A provider-patient relationship creates a duty of care. Failing to meet that duty by acting negligently or recklessly constitutes medical malpractice.

What this means in practical terms is that any medical professional who diagnoses, treats or takes care of a patient in a hospital or nursing home can potentially be held liable for medical malpractice. The facilities where patients seek care can also be found liable for malpractice when a provider’s negligence or recklessness resulted from insufficient policy guidance, training or supervision.

An incomplete list of people and organizations that can face medical malpractice claims includes

  • Doctors
  • Surgeons
  • Anesthesiologists
  • OB/GYNs
  • Pharmacists
  • Dentists
  • Nurses
  • Facility managers
  • Facility owners

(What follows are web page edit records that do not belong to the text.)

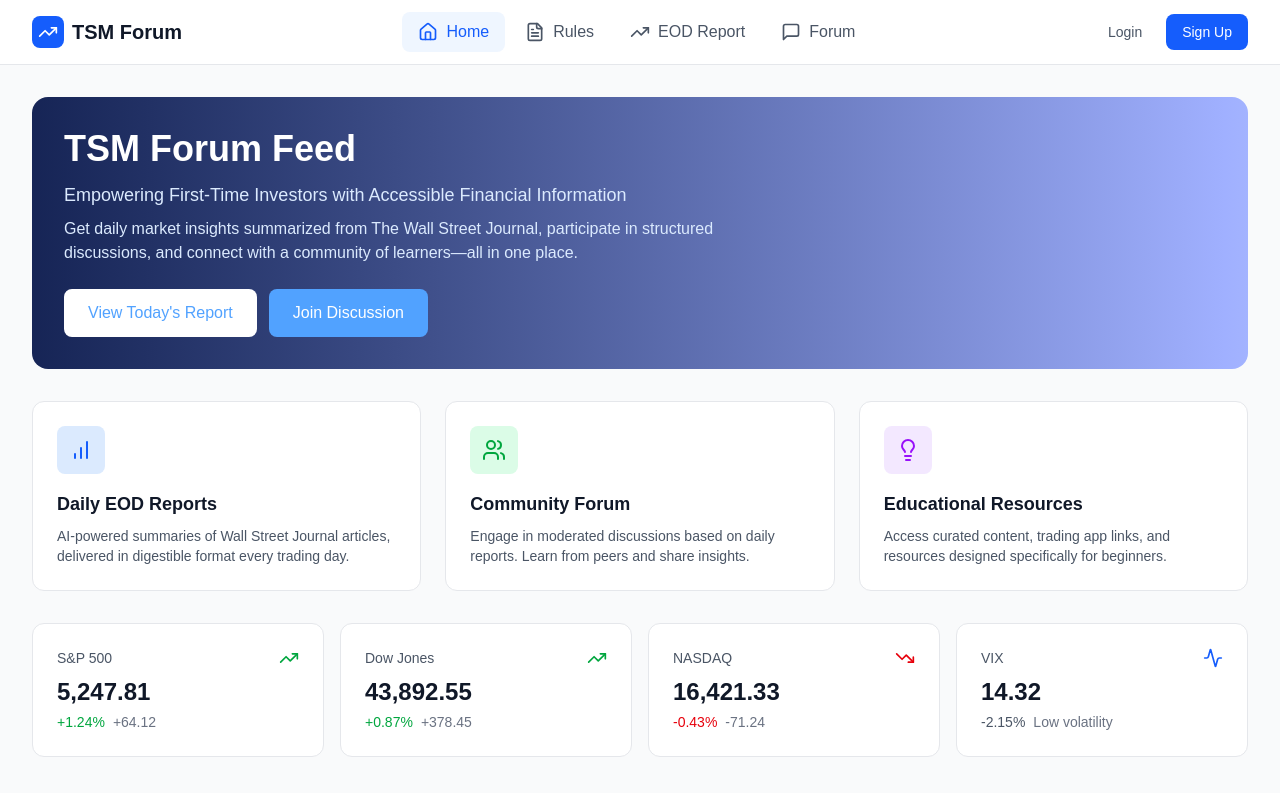
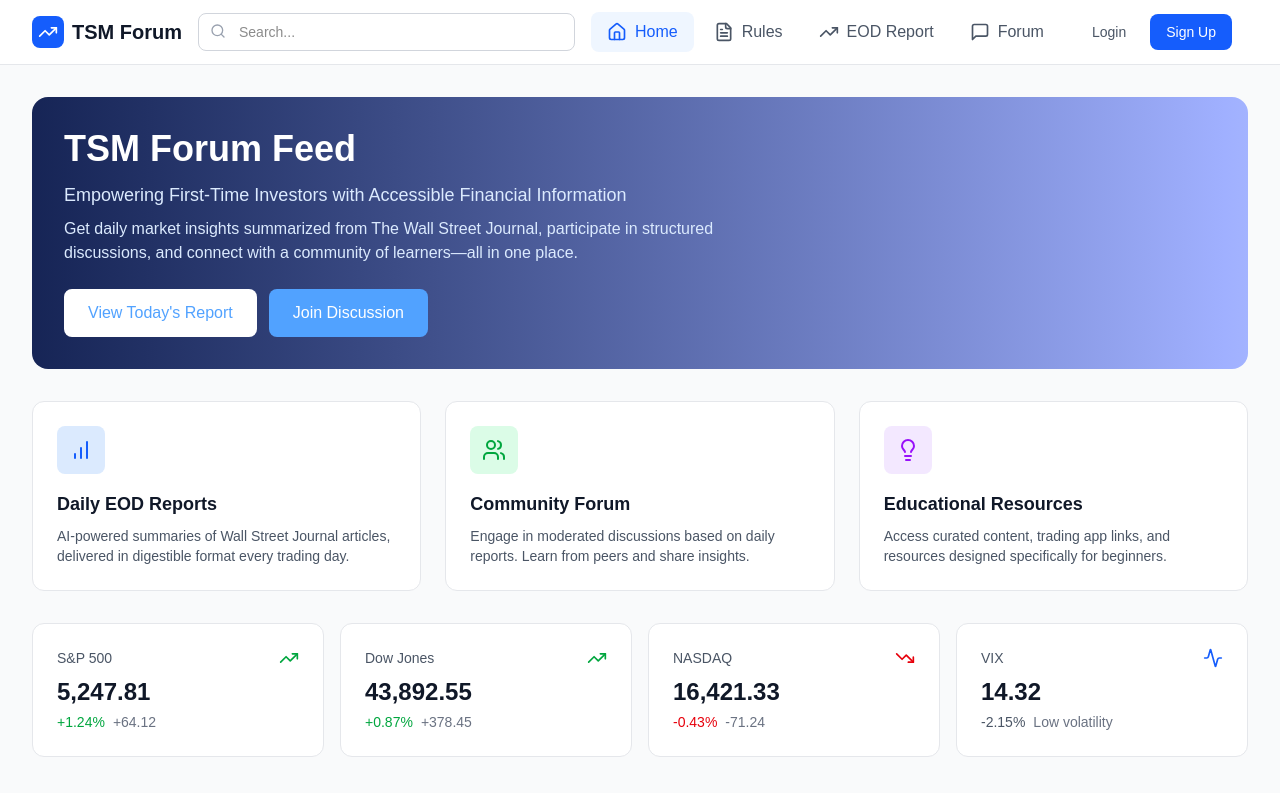
Before and after one commit to JoshGib/TSM_EOD_Forum, a Next.js app in the folder frontend/: page / in a window 1280 px wide. Shown: the top 793 px of the page. Built offline with nearby package versions, Linux system fonts and the light colour scheme.

Commit message:
add search bar and mobile menu icon

```diff
--- a/frontend/app/components/Navigation.tsx
+++ b/frontend/app/components/Navigation.tsx
@@ -2,7 +2,7 @@
 
 import Link from 'next/link';
 import { usePathname, useRouter } from 'next/navigation';
-import { Home, FileText, TrendingUp, MessageSquare, LogOut, Menu, X } from 'lucide-react';
+import { Home, FileText, TrendingUp, MessageSquare, LogOut, Menu, X, Search } from 'lucide-react';
 import { useState } from 'react';
 import { useAuth } from "../contexts/AuthContext";
 
@@ -11,6 +11,7 @@ export function Navigation() {
   const pathname = usePathname();
   const router = useRouter();
   const [mobileMenuOpen, setMobileMenuOpen] = useState(false);
+  const [searchQuery, setSearchQuery] = useState('');
 
   const handleLogout = () => {
     logout();
@@ -30,14 +31,34 @@ export function Navigation() {
   return (
     <header className="bg-white border-b border-gray-200 sticky top-0 z-50">
       <div className="max-w-7xl mx-auto px-4 sm:px-6 lg:px-8">
-        <div className="flex justify-between items-center h-16">
+        <div className="flex justify-between items-center h-16 gap-4">
           {/* Logo */}
-          <Link href="/" className="flex items-center space-x-2">
+          <Link href="/" className="flex items-center space-x-2 flex-shrink-0">
             <div className="w-8 h-8 bg-blue-600 rounded-lg flex items-center justify-center">
               <TrendingUp className="w-5 h-5 text-white" />
             </div>
-            <span className="text-xl font-bold text-gray-900">TSM Forum</span>
+            <span className="text-xl font-bold text-gray-900 hidden sm:inline">TSM Forum</span>
           </Link>
+
+          {/* Search Bar - Desktop */}
+          <div className="hidden md:flex flex-1 max-w-md">
+            <div className="relative w-full">
+              <input
+                type="text"
+                placeholder="Search..."
+                value={searchQuery}
+                onChange={(e) => setSearchQuery(e.target.value)}
+                onKeyPress={(e) => {
+                  if (e.key === 'Enter' && searchQuery) {
+                    router.push(`/search?q=${encodeURIComponent(searchQuery)}`);
+                    setSearchQuery('');
+                  }
+                }}
+                className="w-full px-4 py-2 pl-10 pr-4 text-sm border border-gray-300 rounded-lg focus:outline-none focus:ring-2 focus:ring-blue-500 focus:border-transparent"
+              />
+              <Search className="absolute left-3 top-2.5 w-4 h-4 text-gray-400" />
+            </div>
+          </div>
 
           {/* Desktop Navigation */}
           <nav className="hidden md:flex items-center space-x-1">
@@ -79,16 +100,9 @@ export function Navigation() {
                     <span>Logout</span>
                   </button>
                 </div>
-                {/* Mobile menu button */}
-                <button
-                  onClick={() => setMobileMenuOpen(!mobileMenuOpen)}
-                  className="md:hidden p-2 text-gray-600 hover:bg-gray-100 rounded-lg"
-                >
-                  {mobileMenuOpen ? <X className="w-6 h-6" /> : <Menu className="w-6 h-6" />}
-                </button>
               </>
             ) : (
-              <div className="flex items-center space-x-2">
+              <div className="hidden md:flex items-center space-x-2">
                 <Link
                   href="/login"
                   className="px-4 py-2 text-sm text-gray-600 hover:bg-gray-100 rounded-lg transition-colors"
@@ -103,14 +117,42 @@ export function Navigation() {
                 </Link>
               </div>
             )}
+
+            {/* Mobile menu button */}
+            <button
+              onClick={() => setMobileMenuOpen(!mobileMenuOpen)}
+              className="md:hidden p-2 text-gray-600 hover:bg-gray-100 rounded-lg"
+            >
+              {mobileMenuOpen ? <X className="w-6 h-6" /> : <Menu className="w-6 h-6" />}
+            </button>
           </div>
         </div>
       </div>
 
       {/* Mobile Menu */}
-      {mobileMenuOpen && isAuthenticated && (
+      {mobileMenuOpen && (
         <div className="md:hidden border-t border-gray-200 bg-white">
-          <div className="px-4 py-3 space-y-1">
+          <div className="px-4 py-3 space-y-3">
+            {/* Search Bar - Mobile */}
+            <div className="relative w-full">
+              <input
+                type="text"
+                placeholder="Search..."
+                value={searchQuery}
+                onChange={(e) => setSearchQuery(e.target.value)}
+                onKeyPress={(e) => {
+                  if (e.key === 'Enter' && searchQuery) {
+                    router.push(`/search?q=${encodeURIComponent(searchQuery)}`);
+                    setSearchQuery('');
+                    setMobileMenuOpen(false);
+                  }
+                }}
+                className="w-full px-4 py-2 pl-10 pr-4 text-sm border border-gray-300 rounded-lg focus:outline-none focus:ring-2 focus:ring-blue-500 focus:border-transparent"
+              />
+              <Search className="absolute left-3 top-2.5 w-4 h-4 text-gray-400" />
+            </div>
+
+            {/* Navigation Items */}
             {navItems.map((item) => {
               const Icon = item.icon;
               return (
@@ -129,6 +171,9 @@ export function Navigation() {
                 </Link>
               );
             })}
+
+            {/* User Section for Authenticated Users */}
+            {isAuthenticated && (
               <div className="pt-3 border-t border-gray-200">
                 <div className="flex items-center space-x-3 px-4 py-2">
                   <div className="w-8 h-8 bg-blue-600 rounded-full flex items-center justify-center">
@@ -146,6 +191,27 @@ export function Navigation() {
                   <span>Logout</span>
                 </button>
               </div>
+            )}
+
+            {/* Auth Links for Unauthenticated Users */}
+            {!isAuthenticated && (
+              <div className="pt-3 border-t border-gray-200 space-y-2">
+                <Link
+                  href="/login"
+                  onClick={() => setMobileMenuOpen(false)}
+                  className="block w-full px-4 py-3 text-center text-sm text-gray-600 hover:bg-gray-100 rounded-lg transition-colors"
+                >
+                  Login
+                </Link>
+                <Link
+                  href="/signup"
+                  onClick={() => setMobileMenuOpen(false)}
+                  className="block w-full px-4 py-3 text-center text-sm bg-blue-600 text-white rounded-lg hover:bg-blue-700 transition-colors"
+                >
+                  Sign Up
+                </Link>
+              </div>
+            )}
           </div>
         </div>
       )}
```
Lines whose indentation alone changed are shown as unchanged.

While medical assistants and pharmacy technicians can commit medical malpractice, those paraprofessionals will rarely be named in lawsuits because their work is directly overseen by doctors, nurses or pharmacists. That situation actually makes a doctor, nurse or pharmacist responsible for meeting the duty of care.

EJL